Although you may be the only person you know with an intestinal disease, it’s estimated 25% of Canadians suffer from some form of intestinal disease. At The North American Intestinal Disease Education & Awareness Society (IDEAS), we understand that intestinal disease is especially difficult for young people, who may be afraid to talk to their friends, parents, teachers or classmates about their health.
This website is designed to provide support, education and resources for children, teenagers and parents who are affected by intestinal disease. IDEAS believes in supporting the abilities of people with intestinal disease, and educating patients, their families and their communities through public events and resources like this website.
Each section of this site provides resources geared towards the needs of children, teens, or parents. We appreciate the hard work of all the other organizations and websites we link to, and hope you will too!
The North American Intestinal Disease Education & Awareness Society is a registered charity based in Vancouver, BC, Canada. IDEAS’ mission is to raise awareness of gastrointestinal diseases and disorders through education and public campaigns, with a focus on ability, rather than disability.

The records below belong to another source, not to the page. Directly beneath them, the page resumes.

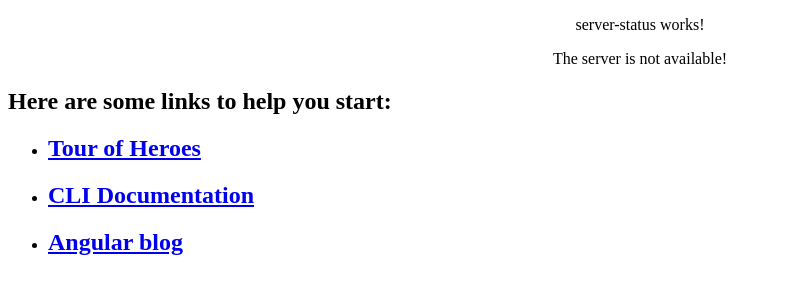
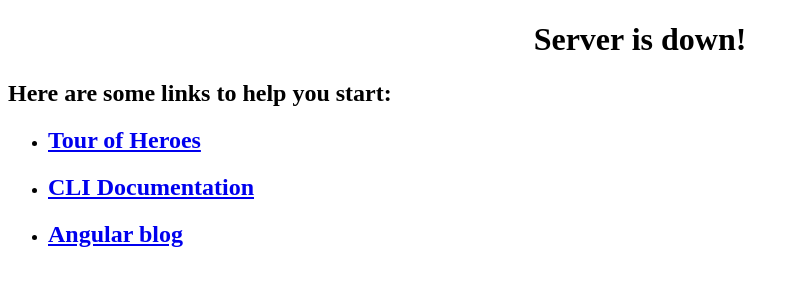
Before and after one commit to wpuerner/valhalla, an Angular app in the folder valhalla/: page / in a window 1280 px wide. Shown: the top 300 px of the page, without its empty margins (0-799 px from the left). Built offline with nearby package versions, Linux system fonts and the light colour scheme; no server answers.

Commit message:
server details and up or down indicator

```diff
--- a/valhalla/src/app/server-status/server-status.component.html
+++ b/valhalla/src/app/server-status/server-status.component.html
@@ -1,4 +1,10 @@
-<p>
-  server-status works!
-</p>
-<p *ngIf="!isServerStatus">The server is not available!</p>
+<div *ngIf="isServerAvailable">
+  <h1>Server is up!</h1>
+  <p>Server IP: {{serverIp}}</p>
+  <p>Current Players: {{numPlayers}}</p>
+  <p>Server Name: {{serverName}}</p>
+  <p>Map Name: {{mapName}}</p>
+</div>
+<div *ngIf="!isServerAvailable">
+  <h1>Server is down!</h1>
+</div>
--- a/valhalla/src/app/server-status/server-status.component.ts
+++ b/valhalla/src/app/server-status/server-status.component.ts
@@ -11,11 +11,25 @@ import { ServerStatusService } from './server-status.service';
 export class ServerStatusComponent implements OnInit {
   private isServerAvailable: boolean = false;
 
+  private serverIp: string = '';
+
+  private numPlayers: number = 0;
+
+  private serverName: string = '';
+
+  private mapName: string = '';
+
   constructor(private serverStatusService: ServerStatusService) { }
 
   ngOnInit() {
     this.serverStatusService.getServerStatus().subscribe((data: ServerStatus) => {
       this.isServerAvailable = data.isServerAvailable;
+      if (this.isServerAvailable) {
+        this.serverIp = data.serverIp;
+        this.numPlayers = data.numPlayers;
+        this.serverName = data.name;
+        this.mapName = data.map;
+      }
     });
   }
 
```
Also changed, not shown: valhalla/src/app/server-status/server-status.ts (+8 -0 lines).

US Statistics on Intestinal Diseases
Crohn’s and Colitis Foundation of America
- There are about 1.4 million people in the U.S. who have IBD, and at least 150,000 of them are under the age of 17.

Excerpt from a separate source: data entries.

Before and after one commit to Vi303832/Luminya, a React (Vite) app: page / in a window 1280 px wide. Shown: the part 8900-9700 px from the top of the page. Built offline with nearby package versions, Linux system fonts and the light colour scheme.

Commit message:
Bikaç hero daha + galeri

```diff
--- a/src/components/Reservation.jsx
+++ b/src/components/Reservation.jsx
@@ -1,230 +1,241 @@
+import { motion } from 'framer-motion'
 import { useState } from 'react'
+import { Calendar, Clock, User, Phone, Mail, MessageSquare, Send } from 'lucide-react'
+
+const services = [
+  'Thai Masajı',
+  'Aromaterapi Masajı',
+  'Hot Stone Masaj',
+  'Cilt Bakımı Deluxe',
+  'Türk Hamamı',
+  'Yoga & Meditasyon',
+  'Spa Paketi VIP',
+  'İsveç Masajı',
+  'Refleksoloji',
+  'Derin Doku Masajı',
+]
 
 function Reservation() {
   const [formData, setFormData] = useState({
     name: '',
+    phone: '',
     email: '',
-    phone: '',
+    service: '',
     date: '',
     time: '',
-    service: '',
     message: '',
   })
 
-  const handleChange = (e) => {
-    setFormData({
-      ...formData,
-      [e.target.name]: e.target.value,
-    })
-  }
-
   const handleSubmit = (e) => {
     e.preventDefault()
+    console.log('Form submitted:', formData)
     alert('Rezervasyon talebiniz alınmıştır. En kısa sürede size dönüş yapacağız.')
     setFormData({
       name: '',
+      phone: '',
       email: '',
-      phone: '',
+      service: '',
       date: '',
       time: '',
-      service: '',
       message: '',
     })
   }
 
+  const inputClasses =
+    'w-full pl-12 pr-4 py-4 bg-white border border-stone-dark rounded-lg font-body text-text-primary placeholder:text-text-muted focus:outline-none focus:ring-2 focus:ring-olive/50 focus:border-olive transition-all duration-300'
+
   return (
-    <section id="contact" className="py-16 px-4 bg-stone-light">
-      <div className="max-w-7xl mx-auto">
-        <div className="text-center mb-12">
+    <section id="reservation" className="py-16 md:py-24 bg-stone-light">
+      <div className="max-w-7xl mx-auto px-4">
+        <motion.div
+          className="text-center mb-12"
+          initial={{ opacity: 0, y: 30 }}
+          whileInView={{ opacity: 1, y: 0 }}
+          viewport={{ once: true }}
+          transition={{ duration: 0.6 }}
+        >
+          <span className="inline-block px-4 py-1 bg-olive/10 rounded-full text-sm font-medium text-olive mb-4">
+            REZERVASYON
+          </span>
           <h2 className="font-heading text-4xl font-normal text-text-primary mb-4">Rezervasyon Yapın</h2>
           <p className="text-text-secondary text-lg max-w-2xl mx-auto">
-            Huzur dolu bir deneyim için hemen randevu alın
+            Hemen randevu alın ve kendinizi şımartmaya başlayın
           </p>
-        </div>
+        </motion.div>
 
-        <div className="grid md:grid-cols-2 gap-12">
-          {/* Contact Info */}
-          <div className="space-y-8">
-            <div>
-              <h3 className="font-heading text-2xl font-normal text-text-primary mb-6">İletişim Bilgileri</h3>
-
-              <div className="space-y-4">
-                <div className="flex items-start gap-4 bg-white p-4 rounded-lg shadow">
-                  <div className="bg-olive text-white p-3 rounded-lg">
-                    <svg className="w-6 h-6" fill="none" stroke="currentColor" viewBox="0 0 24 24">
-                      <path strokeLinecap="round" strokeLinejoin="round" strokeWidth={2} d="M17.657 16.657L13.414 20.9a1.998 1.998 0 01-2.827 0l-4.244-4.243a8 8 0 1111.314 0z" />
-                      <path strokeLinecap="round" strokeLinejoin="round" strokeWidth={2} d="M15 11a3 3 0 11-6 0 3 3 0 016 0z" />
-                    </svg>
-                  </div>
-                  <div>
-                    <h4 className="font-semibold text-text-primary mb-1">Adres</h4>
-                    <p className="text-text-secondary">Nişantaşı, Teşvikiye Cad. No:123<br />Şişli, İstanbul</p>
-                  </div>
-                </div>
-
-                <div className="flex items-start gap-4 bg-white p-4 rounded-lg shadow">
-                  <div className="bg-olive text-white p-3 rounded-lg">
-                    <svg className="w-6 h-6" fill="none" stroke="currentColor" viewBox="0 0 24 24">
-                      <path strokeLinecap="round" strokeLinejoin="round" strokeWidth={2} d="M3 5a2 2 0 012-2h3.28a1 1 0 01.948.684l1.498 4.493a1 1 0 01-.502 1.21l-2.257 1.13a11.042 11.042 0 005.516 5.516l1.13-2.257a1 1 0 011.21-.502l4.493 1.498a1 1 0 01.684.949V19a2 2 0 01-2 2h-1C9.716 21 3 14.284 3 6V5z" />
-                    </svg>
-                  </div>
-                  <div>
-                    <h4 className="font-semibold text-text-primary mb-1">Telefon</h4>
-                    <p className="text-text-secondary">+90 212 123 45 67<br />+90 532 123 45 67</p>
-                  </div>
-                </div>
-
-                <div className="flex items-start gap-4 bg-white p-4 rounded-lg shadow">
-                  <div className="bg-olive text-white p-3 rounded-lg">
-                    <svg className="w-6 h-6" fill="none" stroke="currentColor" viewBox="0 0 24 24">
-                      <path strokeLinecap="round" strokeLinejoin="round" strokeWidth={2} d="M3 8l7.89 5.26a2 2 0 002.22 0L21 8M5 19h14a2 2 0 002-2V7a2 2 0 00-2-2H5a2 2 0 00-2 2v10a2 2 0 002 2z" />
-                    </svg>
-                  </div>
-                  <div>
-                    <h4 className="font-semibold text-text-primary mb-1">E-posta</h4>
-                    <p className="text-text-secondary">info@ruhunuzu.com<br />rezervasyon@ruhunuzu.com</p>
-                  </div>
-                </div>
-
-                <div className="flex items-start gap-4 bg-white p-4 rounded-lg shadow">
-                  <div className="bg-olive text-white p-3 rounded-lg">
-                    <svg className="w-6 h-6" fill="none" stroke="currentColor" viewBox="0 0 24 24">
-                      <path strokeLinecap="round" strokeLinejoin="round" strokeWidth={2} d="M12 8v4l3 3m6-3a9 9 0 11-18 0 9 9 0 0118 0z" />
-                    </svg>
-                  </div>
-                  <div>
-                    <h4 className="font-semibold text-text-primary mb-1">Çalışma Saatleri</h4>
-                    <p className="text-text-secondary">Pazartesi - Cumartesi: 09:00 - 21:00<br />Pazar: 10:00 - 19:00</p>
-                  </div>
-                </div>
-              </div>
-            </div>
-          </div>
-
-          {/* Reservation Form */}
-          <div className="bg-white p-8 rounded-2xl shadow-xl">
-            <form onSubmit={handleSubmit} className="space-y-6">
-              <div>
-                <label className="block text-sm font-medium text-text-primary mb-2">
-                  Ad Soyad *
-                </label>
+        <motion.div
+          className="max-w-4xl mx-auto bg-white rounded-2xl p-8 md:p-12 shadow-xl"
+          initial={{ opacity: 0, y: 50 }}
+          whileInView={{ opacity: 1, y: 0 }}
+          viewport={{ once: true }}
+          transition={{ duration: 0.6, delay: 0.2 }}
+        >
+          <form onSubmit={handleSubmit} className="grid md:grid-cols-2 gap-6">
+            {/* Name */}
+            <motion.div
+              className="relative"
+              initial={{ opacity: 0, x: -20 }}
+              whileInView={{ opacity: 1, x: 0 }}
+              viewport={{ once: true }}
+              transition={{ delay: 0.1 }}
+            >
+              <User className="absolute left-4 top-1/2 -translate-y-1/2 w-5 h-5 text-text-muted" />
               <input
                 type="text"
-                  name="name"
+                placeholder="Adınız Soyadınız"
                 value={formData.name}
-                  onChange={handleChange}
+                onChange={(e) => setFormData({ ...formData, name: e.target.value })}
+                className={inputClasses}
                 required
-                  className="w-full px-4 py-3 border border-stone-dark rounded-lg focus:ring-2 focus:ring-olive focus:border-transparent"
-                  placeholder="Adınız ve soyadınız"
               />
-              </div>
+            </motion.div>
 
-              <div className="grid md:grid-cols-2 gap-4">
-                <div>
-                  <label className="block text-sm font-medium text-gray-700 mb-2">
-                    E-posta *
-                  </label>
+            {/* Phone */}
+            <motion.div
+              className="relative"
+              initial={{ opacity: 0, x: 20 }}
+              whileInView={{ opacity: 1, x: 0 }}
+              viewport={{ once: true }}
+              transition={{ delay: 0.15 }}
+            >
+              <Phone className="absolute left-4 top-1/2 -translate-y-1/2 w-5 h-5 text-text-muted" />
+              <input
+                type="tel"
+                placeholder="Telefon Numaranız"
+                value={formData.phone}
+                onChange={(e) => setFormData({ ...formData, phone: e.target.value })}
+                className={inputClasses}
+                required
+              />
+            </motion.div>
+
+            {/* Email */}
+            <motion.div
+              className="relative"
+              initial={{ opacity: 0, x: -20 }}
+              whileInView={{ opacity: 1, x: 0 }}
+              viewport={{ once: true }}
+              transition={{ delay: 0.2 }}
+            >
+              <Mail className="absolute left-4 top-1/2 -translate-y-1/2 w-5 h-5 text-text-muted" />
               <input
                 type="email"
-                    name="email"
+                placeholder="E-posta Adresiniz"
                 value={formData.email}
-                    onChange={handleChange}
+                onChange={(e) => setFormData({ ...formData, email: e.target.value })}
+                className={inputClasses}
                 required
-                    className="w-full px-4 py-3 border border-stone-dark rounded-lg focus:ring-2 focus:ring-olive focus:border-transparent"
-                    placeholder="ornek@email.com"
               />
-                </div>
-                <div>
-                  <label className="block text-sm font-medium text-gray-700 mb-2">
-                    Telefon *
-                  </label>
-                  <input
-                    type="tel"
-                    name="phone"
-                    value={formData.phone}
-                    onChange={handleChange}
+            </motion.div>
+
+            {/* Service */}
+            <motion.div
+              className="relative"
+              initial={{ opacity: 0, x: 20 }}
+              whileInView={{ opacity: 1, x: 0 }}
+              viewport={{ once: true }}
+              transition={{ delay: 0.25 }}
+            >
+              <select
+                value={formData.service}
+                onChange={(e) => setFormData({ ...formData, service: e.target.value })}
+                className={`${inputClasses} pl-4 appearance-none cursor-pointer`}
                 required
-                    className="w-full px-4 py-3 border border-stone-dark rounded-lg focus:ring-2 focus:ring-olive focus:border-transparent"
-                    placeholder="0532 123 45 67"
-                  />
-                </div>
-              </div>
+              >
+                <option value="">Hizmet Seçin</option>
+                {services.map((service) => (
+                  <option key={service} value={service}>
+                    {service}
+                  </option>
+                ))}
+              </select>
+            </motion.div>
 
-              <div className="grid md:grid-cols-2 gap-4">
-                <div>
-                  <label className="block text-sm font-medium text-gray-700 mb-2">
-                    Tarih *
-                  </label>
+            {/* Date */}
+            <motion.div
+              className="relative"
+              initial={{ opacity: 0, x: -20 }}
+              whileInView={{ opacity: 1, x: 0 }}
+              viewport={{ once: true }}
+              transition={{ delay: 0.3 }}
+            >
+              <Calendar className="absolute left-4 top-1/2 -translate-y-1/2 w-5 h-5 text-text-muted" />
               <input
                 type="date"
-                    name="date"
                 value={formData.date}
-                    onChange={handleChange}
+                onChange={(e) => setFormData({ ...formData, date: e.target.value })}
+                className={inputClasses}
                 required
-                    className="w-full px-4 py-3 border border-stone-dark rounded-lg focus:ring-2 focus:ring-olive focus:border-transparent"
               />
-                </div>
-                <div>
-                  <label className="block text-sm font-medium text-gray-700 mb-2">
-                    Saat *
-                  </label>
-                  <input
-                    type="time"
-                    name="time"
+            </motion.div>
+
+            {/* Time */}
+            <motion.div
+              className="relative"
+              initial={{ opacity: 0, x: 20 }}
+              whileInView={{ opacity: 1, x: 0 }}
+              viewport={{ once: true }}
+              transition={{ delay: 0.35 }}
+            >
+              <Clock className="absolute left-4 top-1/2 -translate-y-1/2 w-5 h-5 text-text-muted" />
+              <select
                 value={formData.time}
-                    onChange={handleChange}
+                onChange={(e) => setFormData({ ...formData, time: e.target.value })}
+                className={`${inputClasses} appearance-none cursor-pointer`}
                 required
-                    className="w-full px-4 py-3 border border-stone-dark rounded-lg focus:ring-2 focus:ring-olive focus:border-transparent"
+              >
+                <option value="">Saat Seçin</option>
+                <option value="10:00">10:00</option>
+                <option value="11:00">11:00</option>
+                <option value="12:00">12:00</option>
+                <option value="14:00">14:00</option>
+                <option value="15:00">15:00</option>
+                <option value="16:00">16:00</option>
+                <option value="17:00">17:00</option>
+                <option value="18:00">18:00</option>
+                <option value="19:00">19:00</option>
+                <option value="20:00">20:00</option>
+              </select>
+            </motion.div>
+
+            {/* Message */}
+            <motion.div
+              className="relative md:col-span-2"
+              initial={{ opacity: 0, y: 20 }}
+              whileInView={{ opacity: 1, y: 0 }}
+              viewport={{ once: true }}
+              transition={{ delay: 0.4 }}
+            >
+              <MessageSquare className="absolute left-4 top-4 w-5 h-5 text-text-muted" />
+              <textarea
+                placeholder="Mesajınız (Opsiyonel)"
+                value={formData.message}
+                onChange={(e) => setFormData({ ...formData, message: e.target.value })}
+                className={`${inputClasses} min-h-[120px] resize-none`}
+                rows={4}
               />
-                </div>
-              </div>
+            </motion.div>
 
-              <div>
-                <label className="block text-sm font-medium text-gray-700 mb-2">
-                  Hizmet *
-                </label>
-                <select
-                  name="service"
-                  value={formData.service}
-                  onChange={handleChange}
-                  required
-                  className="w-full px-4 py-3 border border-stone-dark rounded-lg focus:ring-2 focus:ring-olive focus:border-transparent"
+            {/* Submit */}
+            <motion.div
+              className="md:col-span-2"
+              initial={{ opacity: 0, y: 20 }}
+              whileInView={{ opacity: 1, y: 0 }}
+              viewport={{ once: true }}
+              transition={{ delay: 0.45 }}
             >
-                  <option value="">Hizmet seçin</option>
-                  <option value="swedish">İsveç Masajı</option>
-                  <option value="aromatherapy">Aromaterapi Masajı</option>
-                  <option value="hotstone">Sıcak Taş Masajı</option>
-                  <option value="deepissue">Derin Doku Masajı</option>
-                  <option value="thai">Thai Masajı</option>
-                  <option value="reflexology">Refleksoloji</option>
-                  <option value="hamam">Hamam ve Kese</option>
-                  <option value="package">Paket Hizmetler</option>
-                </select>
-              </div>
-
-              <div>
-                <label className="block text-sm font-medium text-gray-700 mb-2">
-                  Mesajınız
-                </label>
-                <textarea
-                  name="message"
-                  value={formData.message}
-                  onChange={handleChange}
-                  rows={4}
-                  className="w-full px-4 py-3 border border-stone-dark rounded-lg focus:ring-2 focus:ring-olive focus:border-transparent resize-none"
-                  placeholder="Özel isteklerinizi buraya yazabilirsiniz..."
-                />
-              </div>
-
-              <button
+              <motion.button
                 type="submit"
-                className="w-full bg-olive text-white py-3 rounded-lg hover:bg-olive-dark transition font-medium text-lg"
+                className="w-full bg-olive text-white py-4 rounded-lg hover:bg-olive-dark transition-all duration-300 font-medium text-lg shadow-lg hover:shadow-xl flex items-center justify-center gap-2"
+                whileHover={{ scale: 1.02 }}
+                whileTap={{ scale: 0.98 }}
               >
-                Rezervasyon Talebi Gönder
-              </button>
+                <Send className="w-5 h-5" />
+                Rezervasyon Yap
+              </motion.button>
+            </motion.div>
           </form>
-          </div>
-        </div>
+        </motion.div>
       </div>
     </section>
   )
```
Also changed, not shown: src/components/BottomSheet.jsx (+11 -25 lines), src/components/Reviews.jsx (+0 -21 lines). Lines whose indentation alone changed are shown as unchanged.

- About 30,000 new cases of Crohn’s and colitis are diagnosed each year
- Most people diagnosed with Crohn’s disease are young, between the ages of 15 and 35
- However, Crohn’s disease can also occur in people who are 70 or older and in young children as well. In fact, 10% of those affected—or an estimated 100,000—are under the age of 18
- Males and females appear to be affected equally
- More Caucasians than people from other racial groups develop ulcerative colitis
- The disease tends to occur more often in Jews (largely of Eastern European ancestry) than in people of non-Jewish descent
- Both Crohn’s disease and ulcerative colitis are diseases found mainly in developed countries, more commonly in urban areas rather than rural ones, and more in northern climates than in southern ones.
- Up to 20% of people with Crohn’s disease have a first-degree relative (first cousin or closer) with either Crohn’s disease or ulcerative colitis.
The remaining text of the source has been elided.